18 Oct One Billion Rising (OBR) Nigeria Statement
(Reposted from onebillionrising.org)
Nigeria suffers a variety of complex political problems including inequality, pastoralist herder violence, deepening regional divide, corruption, armed banditry, oil disputes, national disunity, communal pastoral conflicts, retributive colonial legacy, and the Boko Haram insurgency. These have emanated from a faulty federal system of governance which has not strategically stabilised from the independence period to the present. More so, the legacy of the Biafran War has extended an insatiable use of force on civilians which is largely seen in the excessive redress of any opposition. Thus, at present, Nigerians are without a civic voice or security as economic welfare has confined most of them to endless poverty, displacement, and life-threatening conflict.

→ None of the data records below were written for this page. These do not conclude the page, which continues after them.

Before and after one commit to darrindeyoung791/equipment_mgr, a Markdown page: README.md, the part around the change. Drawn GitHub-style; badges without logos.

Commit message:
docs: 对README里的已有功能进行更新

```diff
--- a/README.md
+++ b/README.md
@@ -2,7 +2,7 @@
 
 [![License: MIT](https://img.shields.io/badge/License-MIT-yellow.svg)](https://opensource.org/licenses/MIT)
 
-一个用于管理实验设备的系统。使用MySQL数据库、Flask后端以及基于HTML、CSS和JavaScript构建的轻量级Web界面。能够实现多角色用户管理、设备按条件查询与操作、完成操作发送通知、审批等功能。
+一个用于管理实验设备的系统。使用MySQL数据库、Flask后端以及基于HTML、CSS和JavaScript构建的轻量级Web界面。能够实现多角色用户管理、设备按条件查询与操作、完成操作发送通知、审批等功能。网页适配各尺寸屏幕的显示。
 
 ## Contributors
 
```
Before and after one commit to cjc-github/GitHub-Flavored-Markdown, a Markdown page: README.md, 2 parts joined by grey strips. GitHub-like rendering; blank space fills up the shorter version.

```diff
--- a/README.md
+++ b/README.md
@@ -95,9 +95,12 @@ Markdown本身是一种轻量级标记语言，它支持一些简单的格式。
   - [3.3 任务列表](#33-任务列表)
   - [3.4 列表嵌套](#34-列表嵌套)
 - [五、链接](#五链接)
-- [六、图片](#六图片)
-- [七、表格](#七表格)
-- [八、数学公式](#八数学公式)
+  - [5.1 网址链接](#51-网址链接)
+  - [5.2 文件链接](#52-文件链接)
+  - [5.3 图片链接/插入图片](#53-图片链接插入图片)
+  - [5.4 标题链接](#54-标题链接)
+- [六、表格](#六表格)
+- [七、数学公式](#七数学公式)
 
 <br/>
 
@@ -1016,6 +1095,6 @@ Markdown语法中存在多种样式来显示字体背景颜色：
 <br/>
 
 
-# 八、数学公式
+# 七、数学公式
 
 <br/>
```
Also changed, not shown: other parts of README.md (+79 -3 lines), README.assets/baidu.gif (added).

The impact of the protracted conflict in Nigeria has been the worsening vulnerability of women and girls. Women and girls have suffered the brunt of being sexually assaulted and this has been worse in the Northern, East and Southern Nigeria. Since 2009, hundreds of women and girls have been abducted, sexually abused, and forced into marriages to jihadist fighters. The trauma of losing spouses and children to the conflict further leaves unforgettable memories for some of these women. Life is as twice as hard for women due to systemic marginalisation, ethno religious limitations, and social deprivations. Women who survive these atrocities often must live with the vivid and terrifying images of rape, war, and death for the rest of their lives as there has been no willpower to end the conflict from the Nigerian government and the global community at large. This has left women faced with the daunting task of keeping families together after displacement, providing food, clothing, and shelter for their children and their families in, what is in most instances, a destroyed infrastructure.
Women’s groups working with One Billion Rising Nigeria are concerned with the projection that Nigeria could be heading towards another protracted conflict which can worsen the current crisis. This is in response to the latest killings of more than 50 civilians in Sokoto and Niger State by the Fulani. Adding on, 38 people were also killed in Southern Kaduna within the same period. The killings are being led by the Fulani who are being armed with the core agenda of turning Nigeria into a purely Islam state. The killings have therefore been consistent with genocide practices as they sweep across Northern, Southern and East Nigeria.
Against this background, women’s groups and OBR Nigeria are:
- Calling on the global community and the West African leaders to work on a non-military intervention to end the conflict.
- Calls for an immediate resolution by the Nigerian government to intentionally work on bringing peace and put to an end the conflict.
- The Nigerian government must show its commitment to ending the conflict through mediation and ending the financing of Fulani terrorists, observing human rights, protecting civilian’s military led torture, and ending the corrupt distribution of resources.
- Government of Nigeria should involve women in peace building processes as it seeks to redress the damage which conflict has done in their day to day lives.